The SVA library has two new books on the American photographer Diane Arbus (1923–1971). Most popularly known for her photographs of societal outsiders, Arbus challenged the delineation of normality and abnormality, allowing the ordinary to be seen for its exceptional qualities, and the estranged to become the extraordinary. From Oxford Art Online, “Arbus exemplified clearly the shift during the 1960s from objectivity to subjectivity in documentary photography. Her portraits are an exposition of her personal fascination with American mores as seen through outsiders such as dwarfs, giants, twins, and the elderly. Arbus did exploit her subjects in that she used them as metaphors of her own sense of what it was to be an individual, but her self-searching was not mere self-indulgence; her cri de coeur was a collective one that encompassed not only the stigmatized members of society but also the ‘normal’.”
diane arbus: in the beginning, was created to accompany a Metropolitan Museum of Art exhibition of the same name. Focusing on the first seven years of the photographer’s art practice (1956-1962), the collection includes many of her most iconic images, although over half of the photographs in the book are published here for the first time, creating a comprehensive guide to the formative years of Arbus’ artistic style. In addition to photographs, the book includes negatives, appointment books, notebooks, and an essay by curator Jeff L. Rosenheim.

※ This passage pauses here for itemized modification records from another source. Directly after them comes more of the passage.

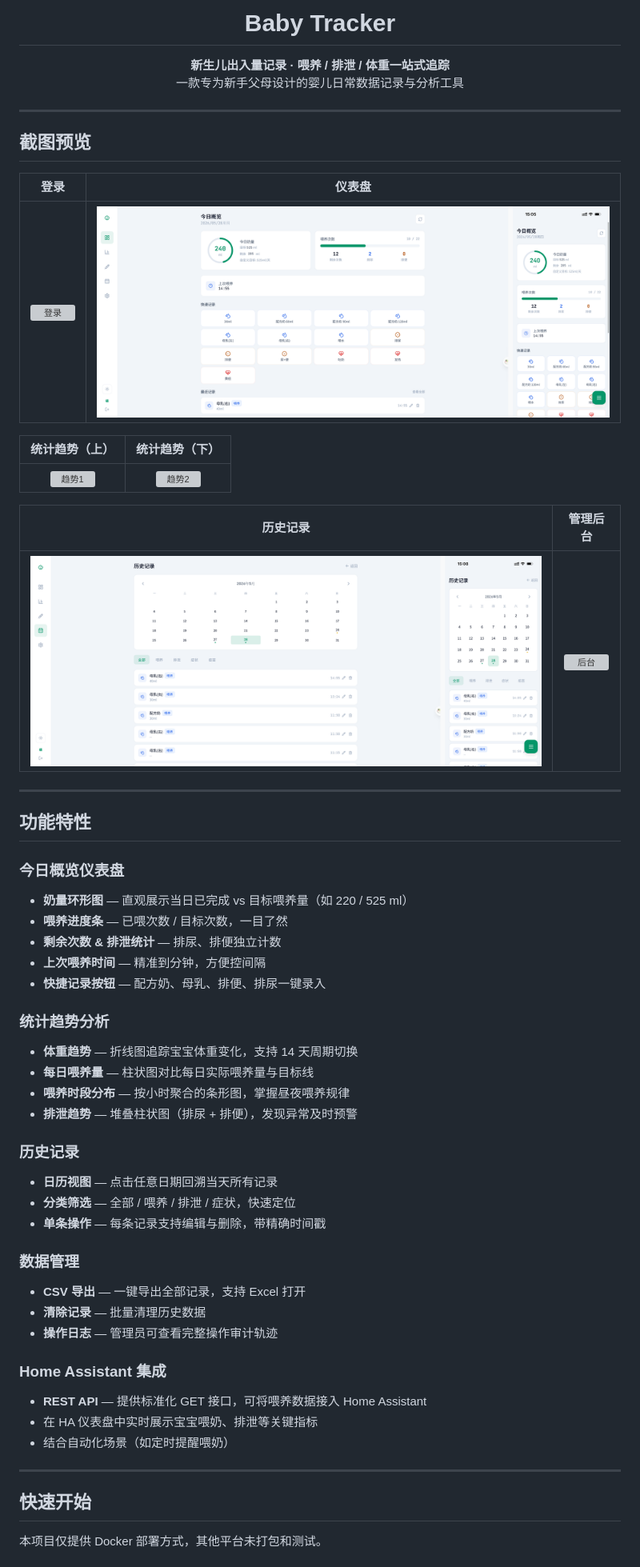
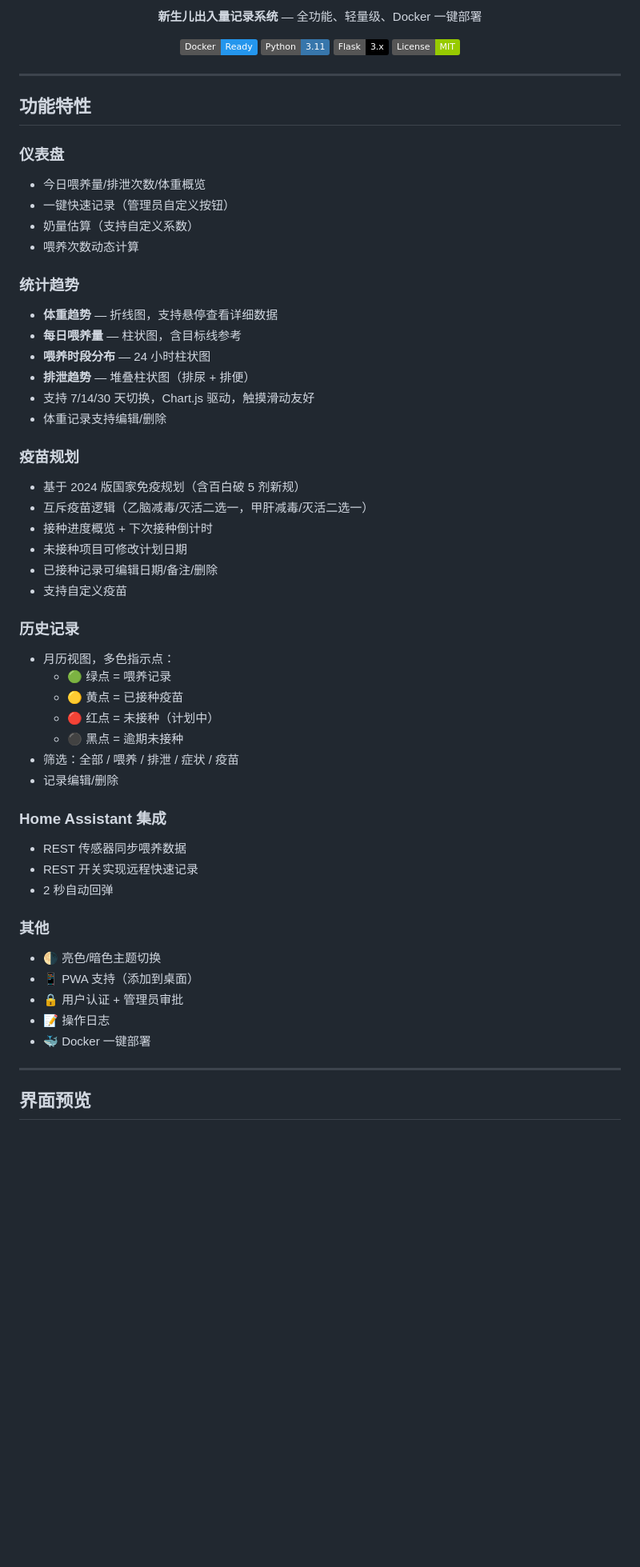
Before and after one commit to 1Neal1/Baby-tracker, a Markdown page: README.md, the part around one of its changes. Shown at 80% size. GitHub-like rendering; badges without logos; blank space fills up the shorter version; grey boxes are pictures that could not be loaded.

```diff
--- a/README.md
+++ b/README.md
@@ -7,63 +4,63 @@
 
-<h1 align="center">Baby Tracker</h1>
+**新生儿出入量记录系统** — 全功能、轻量级、Docker 一键部署
 
-<p align="center">
-  <strong>新生儿出入量记录 · 喂养 / 排泄 / 体重一站式追踪</strong>
-  <br>
-  一款专为新手父母设计的婴儿日常数据记录与分析工具
-</p>
+[![Docker](https://img.shields.io/badge/Docker-Ready-2496ED?logo=docker&logoColor=white)](https://hub.docker.com/)
+[![Python](https://img.shields.io/badge/Python-3.11-3776AB?logo=python&logoColor=white)](https://www.python.org/)
+[![Flask](https://img.shields.io/badge/Flask-3.x-000000?logo=flask&logoColor=white)](https://flask.palletsprojects.com/)
+[![License](https://img.shields.io/badge/License-MIT-green.svg)](LICENSE)
 
----
-
-## 截图预览
-
-| 登录 | 仪表盘 |
-|:---:|:---:|
-| ![登录](screenshots/login.png) | ![仪表盘](screenshots/dashboard.png) |
-
-| 统计趋势（上） | 统计趋势（下） |
-|:---:|:---:|
-| ![趋势1](screenshots/trends_1.png) | ![趋势2](screenshots/trends_2.png) |
-
-| 历史记录 | 管理后台 |
-|:---:|:---:|
-| ![历史](screenshots/history.png) | ![后台](screenshots/admin.png) |
+</div>
 
 ---
 
 ## 功能特性
 
-### 今日概览仪表盘
-- **奶量环形图** — 直观展示当日已完成 vs 目标喂养量（如 220 / 525 ml）
-- **喂养进度条** — 已喂次数 / 目标次数，一目了然
-- **剩余次数 & 排泄统计** — 排尿、排便独立计数
-- **上次喂养时间** — 精准到分钟，方便控间隔
-- **快捷记录按钮** — 配方奶、母乳、排便、排尿一键录入
+### 仪表盘
+- 今日喂养量/排泄次数/体重概览
+- 一键快速记录（管理员自定义按钮）
+- 奶量估算（支持自定义系数）
+- 喂养次数动态计算
 
-### 统计趋势分析
-- **体重趋势** — 折线图追踪宝宝体重变化，支持 14 天周期切换
-- **每日喂养量** — 柱状图对比每日实际喂养量与目标线
-- **喂养时段分布** — 按小时聚合的条形图，掌握昼夜喂养规律
-- **排泄趋势** — 堆叠柱状图（排尿 + 排便），发现异常及时预警
+### 统计趋势
+- **体重趋势** — 折线图，支持悬停查看详细数据
+- **每日喂养量** — 柱状图，含目标线参考
+- **喂养时段分布** — 24 小时柱状图
+- **排泄趋势** — 堆叠柱状图（排尿 + 排便）
+- 支持 7/14/30 天切换，Chart.js 驱动，触摸滑动友好
+- 体重记录支持编辑/删除
+
+### 疫苗规划
+- 基于 2024 版国家免疫规划（含百白破 5 剂新规）
+- 互斥疫苗逻辑（乙脑减毒/灭活二选一，甲肝减毒/灭活二选一）
+- 接种进度概览 + 下次接种倒计时
+- 未接种项目可修改计划日期
+- 已接种记录可编辑日期/备注/删除
+- 支持自定义疫苗
 
 ### 历史记录
-- **日历视图** — 点击任意日期回溯当天所有记录
-- **分类筛选** — 全部 / 喂养 / 排泄 / 症状，快速定位
-- **单条操作** — 每条记录支持编辑与删除，带精确时间戳
-
-### 数据管理
-- **CSV 导出** — 一键导出全部记录，支持 Excel 打开
-- **清除记录** — 批量清理历史数据
-- **操作日志** — 管理员可查看完整操作审计轨迹
+- 月历视图，多色指示点：
+  - 🟢 绿点 = 喂养记录
+  - 🟡 黄点 = 已接种疫苗
+  - 🔴 红点 = 未接种（计划中）
+  - ⚫ 黑点 = 逾期未接种
+- 筛选：全部 / 喂养 / 排泄 / 症状 / 疫苗
+- 记录编辑/删除
 
 ### Home Assistant 集成
-- **REST API** — 提供标准化 GET 接口，可将喂养数据接入 Home Assistant
-- 在 HA 仪表盘中实时展示宝宝喂奶、排泄等关键指标
-- 结合自动化场景（如定时提醒喂奶）
+- REST 传感器同步喂养数据
+- REST 开关实现远程快速记录
+- 2 秒自动回弹
+
+### 其他
+- 🌗 亮色/暗色主题切换
+- 📱 PWA 支持（添加到桌面）
+- 🔒 用户认证 + 管理员审批
+- 📝 操作日志
+- 🐳 Docker 一键部署
 
 ---
 
-## 快速开始
+## 界面预览
 
-本项目仅提供 Docker 部署方式，其他平台未打包和测试。
+<div align="center">
 
```
Also changed, not shown: other parts of README.md (+117 -61 lines).
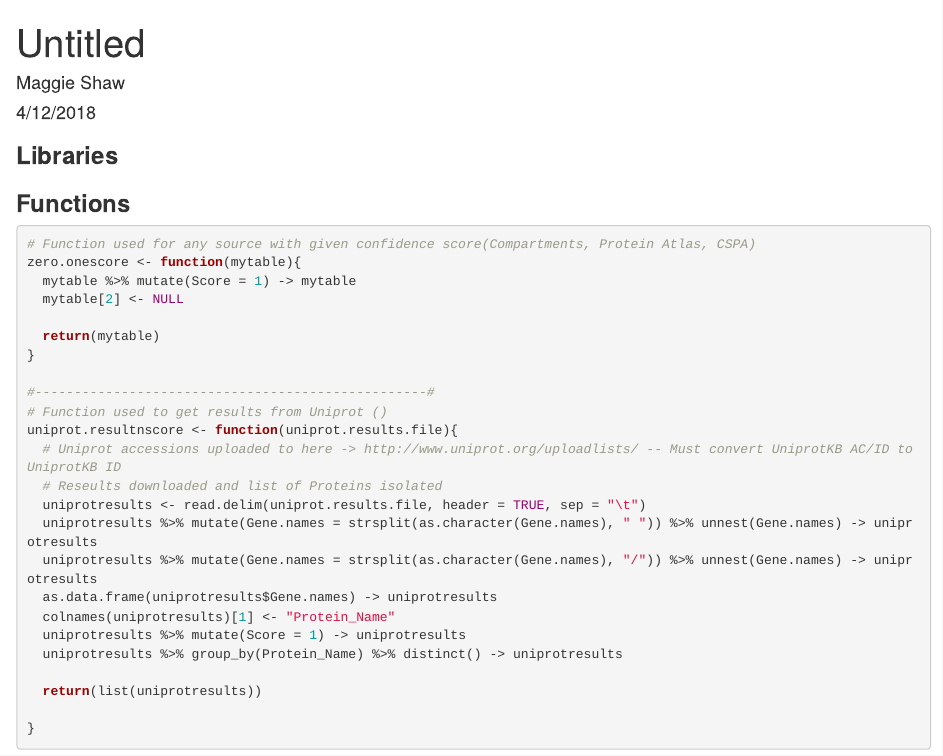
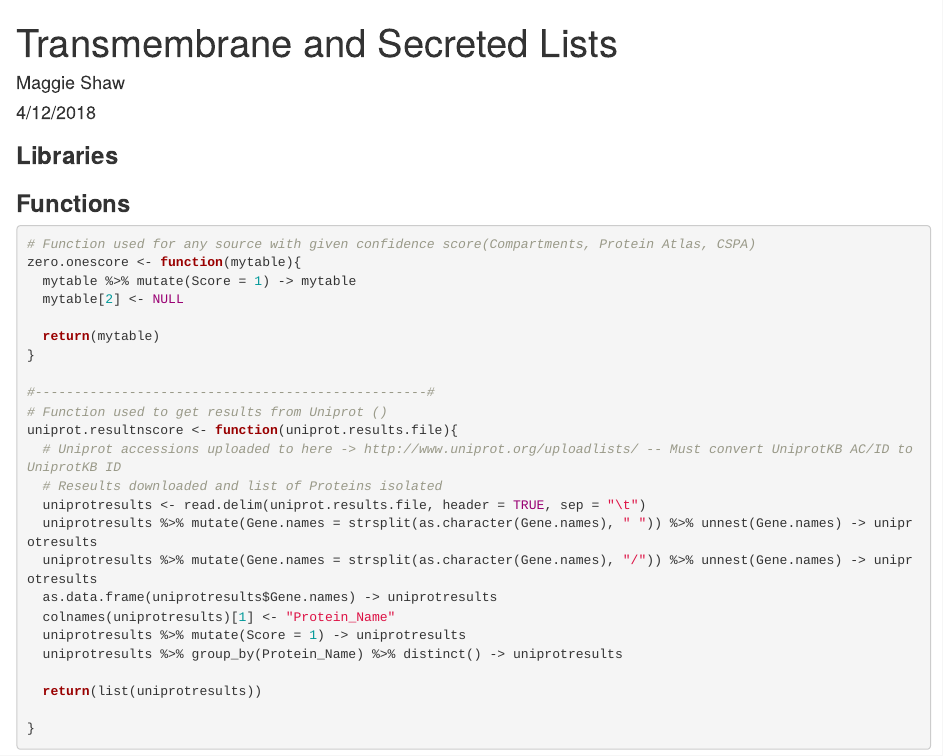
Before and after one commit to mShaw703/Secreted-Proteins, an R Markdown document (Code/sectmlists.Rmd): the page in a window 1100 px wide, from its top. Rendered offline with R 4.5, knitr and Pandoc, with nearby package versions; the code chunks are not run, so their results and figures are left out.

Commit message:
Update sectmlists.Rmd

```diff
--- a/Code/sectmlists.Rmd
+++ b/Code/sectmlists.Rmd
@@ -1,5 +1,5 @@
 ---
-title: "Untitled"
+title: "Transmembrane and Secreted Lists"
 author: "Maggie Shaw"
 date: "4/12/2018"
 output: html_document
```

Diane Arbus: Portrait of a Photographer is a new biography by Arthur Lubow that draws on exclusive interviews with the people closest to Arbus and previously unknown letters to expand our understanding of her life. From the publisher’s description, “It is impossible to understand the transfixing power of Arbus’s photographs without exploring her life. Lubow…deftly traces Arbus’s development from a wealthy, sexually precocious free spirit into first, a successful New York fashion photographer and then, a singular artist who coaxed secrets from her subjects. Lubow reveals that Arbus’s profound need not only to see her subjects but to be seen by them drove her to forge unusually close bonds with these people, helping her discover the fantasies, pain, and heroism within each of them, and leading her to create a new kind of photographic portraiture charged with an unnerving complicity between the subject and the viewer.”
You can find both of these titles on the new book shelf of the Main library. For more work by the Diane Arbus, check out Diane Arbus: Revelations and Diane Arbus: The Libraries. We also have a DVD of the film Fur, an imaginary portrait of Diane Arbus starring Nicole Kidman.